So this will be your first grown-up record, would you say?
Yeah. It’s interesting, even as I think about it, my last record — which I’m so proud of and I loved the way we were able to do so many progressive musical things and kind of push the envelope forward for me as an artist. As an artist that’s part of what gives me excitement — pushing myself forward to a new place. So for The Element of Freedom to have done that for me, to have been able to do that with my last record, I’m so proud of it. But as I look back on it, I’m like, “Interesting, Alicia, that you chose to call this an element of freedom because, in actuality, at that point, there was only an element of it.” Now, there is far more to it. It’s kind of incredible; it’s great.
So were all these songs written after Egypt? Or were some of them from before?
I have to say pretty much all of them were written after Egypt. You know, I have a lot of songs, and many of them won’t make the record—but that’s just the nature of things. I do feel like the majority of them were written after, so that’s cool.
Where did you record the album? You said you traveled the world recording it…
The majority of where I recorded was in New York.That’s my hometown, so I love being here and there’s something really powerful about this city that resonates in me. I was definitely here for the majority of the time, and then there were a couple of other places as well. I recorded in London and in Jamaica, which was the first time I ever did that. And that was really cool because it was a gathering of these very interesting collaborators that would never be in one space together…ever! And it just created such an igniting, crazy creation of music and just like explosive situation. That was really cool. I told myself, “I’m never doing an album without doing something like that.”
What ways musically does this album represent a new start?
This album represents a new me in every way. I mean, you’re still going to feel me and you’re still going to identify with what part of me you’ve identified with before. So that’s the cool part. But everything about it is different because my mind frame is different, the energy about it is different, the song lyrics are different. There was something that happened to me that I just really wanted to write these great songs.
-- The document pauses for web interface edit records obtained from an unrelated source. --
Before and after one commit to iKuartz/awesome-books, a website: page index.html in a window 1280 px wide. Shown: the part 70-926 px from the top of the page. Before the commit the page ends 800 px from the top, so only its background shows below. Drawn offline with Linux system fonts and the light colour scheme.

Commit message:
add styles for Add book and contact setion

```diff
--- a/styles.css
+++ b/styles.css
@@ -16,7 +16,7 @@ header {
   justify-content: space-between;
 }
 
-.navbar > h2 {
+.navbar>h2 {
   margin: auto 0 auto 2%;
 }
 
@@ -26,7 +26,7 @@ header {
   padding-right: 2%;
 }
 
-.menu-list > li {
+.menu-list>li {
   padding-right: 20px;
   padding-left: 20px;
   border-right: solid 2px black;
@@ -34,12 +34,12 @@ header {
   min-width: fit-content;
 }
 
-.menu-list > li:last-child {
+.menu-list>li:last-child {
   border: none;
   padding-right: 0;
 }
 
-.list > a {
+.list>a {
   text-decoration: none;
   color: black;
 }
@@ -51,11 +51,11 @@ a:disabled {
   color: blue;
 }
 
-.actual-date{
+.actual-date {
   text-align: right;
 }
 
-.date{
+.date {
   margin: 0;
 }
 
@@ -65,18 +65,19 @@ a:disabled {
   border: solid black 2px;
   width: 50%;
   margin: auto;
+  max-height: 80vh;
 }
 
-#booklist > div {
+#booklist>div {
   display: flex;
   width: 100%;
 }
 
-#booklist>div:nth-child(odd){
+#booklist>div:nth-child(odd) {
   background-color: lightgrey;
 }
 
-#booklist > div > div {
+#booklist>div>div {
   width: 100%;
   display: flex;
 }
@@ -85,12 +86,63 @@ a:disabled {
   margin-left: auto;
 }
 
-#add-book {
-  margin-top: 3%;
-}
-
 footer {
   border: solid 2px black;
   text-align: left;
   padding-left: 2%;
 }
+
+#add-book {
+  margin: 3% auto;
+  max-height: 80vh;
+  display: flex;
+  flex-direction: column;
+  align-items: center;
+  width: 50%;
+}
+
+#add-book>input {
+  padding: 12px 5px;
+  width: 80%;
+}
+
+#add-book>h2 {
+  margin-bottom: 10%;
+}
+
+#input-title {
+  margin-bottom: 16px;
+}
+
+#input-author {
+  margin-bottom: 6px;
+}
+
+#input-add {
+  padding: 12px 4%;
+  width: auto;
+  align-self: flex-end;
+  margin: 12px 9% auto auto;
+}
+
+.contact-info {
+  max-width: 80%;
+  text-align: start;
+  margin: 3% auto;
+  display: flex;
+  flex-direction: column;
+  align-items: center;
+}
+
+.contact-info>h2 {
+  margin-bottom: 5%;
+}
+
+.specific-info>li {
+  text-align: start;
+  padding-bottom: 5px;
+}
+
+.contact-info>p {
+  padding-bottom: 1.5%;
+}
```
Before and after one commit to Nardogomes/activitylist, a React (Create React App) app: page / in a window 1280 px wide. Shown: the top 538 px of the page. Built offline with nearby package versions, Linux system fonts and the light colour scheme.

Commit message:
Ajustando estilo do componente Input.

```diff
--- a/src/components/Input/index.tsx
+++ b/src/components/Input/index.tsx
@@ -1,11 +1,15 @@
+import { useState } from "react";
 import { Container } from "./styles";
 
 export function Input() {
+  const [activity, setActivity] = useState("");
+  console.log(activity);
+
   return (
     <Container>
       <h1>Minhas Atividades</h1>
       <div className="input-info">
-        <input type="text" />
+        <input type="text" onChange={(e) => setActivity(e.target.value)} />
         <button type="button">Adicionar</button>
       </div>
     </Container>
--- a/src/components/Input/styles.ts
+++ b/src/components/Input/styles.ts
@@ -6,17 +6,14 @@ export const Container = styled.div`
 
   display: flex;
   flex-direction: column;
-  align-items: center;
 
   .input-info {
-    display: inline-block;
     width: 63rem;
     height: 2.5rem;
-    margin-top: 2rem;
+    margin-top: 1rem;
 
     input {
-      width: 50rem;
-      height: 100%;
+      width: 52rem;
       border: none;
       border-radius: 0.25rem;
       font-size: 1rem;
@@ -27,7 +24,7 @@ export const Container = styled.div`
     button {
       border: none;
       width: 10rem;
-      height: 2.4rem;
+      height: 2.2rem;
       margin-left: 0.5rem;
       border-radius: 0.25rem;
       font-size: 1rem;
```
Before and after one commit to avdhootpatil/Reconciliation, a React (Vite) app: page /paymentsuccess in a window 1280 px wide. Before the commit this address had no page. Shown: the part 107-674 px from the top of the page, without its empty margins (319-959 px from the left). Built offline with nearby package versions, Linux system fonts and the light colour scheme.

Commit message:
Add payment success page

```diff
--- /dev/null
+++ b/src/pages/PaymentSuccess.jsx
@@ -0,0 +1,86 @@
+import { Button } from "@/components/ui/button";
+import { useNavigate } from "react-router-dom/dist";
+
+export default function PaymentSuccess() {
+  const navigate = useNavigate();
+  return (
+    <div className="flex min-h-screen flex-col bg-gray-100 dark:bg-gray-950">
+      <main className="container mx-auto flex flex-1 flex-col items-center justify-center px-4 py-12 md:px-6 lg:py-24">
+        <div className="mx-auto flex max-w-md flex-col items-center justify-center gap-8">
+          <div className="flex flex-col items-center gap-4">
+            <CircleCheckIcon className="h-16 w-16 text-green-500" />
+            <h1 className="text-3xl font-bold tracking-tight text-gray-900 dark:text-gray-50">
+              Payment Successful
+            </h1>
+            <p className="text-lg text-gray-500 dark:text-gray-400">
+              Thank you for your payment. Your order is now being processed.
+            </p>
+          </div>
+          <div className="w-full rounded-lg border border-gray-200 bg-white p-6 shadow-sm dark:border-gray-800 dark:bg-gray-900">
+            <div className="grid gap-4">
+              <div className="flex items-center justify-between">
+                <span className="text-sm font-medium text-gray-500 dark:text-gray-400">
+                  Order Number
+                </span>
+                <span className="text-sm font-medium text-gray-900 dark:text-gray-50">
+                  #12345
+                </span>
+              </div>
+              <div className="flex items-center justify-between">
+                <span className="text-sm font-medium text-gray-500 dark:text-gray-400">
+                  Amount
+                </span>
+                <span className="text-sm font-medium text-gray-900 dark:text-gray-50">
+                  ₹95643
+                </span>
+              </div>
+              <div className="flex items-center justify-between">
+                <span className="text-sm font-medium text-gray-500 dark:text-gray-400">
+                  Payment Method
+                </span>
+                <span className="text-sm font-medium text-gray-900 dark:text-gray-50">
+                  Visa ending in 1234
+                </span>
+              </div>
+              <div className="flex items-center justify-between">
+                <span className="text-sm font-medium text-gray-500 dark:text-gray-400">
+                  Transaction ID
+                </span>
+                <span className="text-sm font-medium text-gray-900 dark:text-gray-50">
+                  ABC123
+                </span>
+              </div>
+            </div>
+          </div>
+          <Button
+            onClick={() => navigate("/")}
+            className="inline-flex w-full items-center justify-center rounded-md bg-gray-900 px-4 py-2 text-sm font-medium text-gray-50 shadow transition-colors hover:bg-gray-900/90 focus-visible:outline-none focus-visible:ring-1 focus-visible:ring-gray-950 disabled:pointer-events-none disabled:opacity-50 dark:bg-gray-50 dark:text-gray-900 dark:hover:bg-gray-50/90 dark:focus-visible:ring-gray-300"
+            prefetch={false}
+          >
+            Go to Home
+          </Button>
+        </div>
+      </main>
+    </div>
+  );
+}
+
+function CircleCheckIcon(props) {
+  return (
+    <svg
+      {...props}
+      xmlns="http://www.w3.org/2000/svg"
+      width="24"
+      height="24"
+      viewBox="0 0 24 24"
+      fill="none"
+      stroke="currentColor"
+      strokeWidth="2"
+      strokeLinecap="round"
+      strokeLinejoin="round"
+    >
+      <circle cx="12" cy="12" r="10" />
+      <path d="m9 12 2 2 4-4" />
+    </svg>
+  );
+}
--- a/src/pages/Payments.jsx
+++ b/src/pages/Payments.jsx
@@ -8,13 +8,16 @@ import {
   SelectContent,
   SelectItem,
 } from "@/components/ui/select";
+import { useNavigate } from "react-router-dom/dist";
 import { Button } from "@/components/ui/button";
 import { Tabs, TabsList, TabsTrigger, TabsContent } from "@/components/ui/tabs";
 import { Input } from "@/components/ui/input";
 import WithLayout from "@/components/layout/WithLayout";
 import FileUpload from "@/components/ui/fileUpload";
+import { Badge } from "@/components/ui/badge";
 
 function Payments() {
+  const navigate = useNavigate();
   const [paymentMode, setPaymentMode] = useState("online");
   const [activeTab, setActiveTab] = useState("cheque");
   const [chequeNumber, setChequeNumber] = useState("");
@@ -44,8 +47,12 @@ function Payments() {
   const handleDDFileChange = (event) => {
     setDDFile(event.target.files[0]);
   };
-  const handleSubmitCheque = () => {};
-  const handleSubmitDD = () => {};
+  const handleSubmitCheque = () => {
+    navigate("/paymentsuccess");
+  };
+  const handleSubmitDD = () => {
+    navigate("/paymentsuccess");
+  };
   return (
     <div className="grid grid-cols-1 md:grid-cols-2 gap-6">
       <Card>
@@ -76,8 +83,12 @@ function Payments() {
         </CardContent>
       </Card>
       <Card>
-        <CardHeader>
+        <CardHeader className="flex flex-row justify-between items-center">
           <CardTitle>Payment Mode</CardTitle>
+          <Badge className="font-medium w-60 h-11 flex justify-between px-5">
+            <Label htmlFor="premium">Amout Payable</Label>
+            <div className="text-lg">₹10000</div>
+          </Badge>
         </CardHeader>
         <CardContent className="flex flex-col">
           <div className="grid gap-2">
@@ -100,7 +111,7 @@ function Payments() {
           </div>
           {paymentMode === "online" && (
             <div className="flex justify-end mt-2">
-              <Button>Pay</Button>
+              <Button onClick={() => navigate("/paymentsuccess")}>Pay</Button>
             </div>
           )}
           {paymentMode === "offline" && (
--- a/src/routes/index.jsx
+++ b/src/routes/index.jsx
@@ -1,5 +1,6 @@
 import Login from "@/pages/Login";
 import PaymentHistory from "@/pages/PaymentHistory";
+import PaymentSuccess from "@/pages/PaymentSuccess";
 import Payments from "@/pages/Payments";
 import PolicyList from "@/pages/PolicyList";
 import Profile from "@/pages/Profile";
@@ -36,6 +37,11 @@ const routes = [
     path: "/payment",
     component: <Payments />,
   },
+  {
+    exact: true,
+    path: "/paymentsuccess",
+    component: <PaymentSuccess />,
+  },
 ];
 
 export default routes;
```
I sat there and was just really focused on writing songs. I wasn’t focused so much on creating some crazy beat. I wanted to write these insane songs that could live on their own and people couldn’t deny them. So I started a lot of the process like that and because of that a lot of the songs are actually very simple.
But because they’re so simple, there might be this big, huge beat in it. And maybe there’s the piano in it, and then maybe there’s like this kind of piano in it that sounds like a guitar in it. And then maybe there’s like a bass in my voice — and that’s it. Whereas I thought [before] that I had to put 300,000 different instruments in a track for it to sound big, I realized that the less I put in it, the bigger it sounded because it just occupied difference spaces. And that was it. So there’s kind of a rawness to it, I think — like a bigness from that.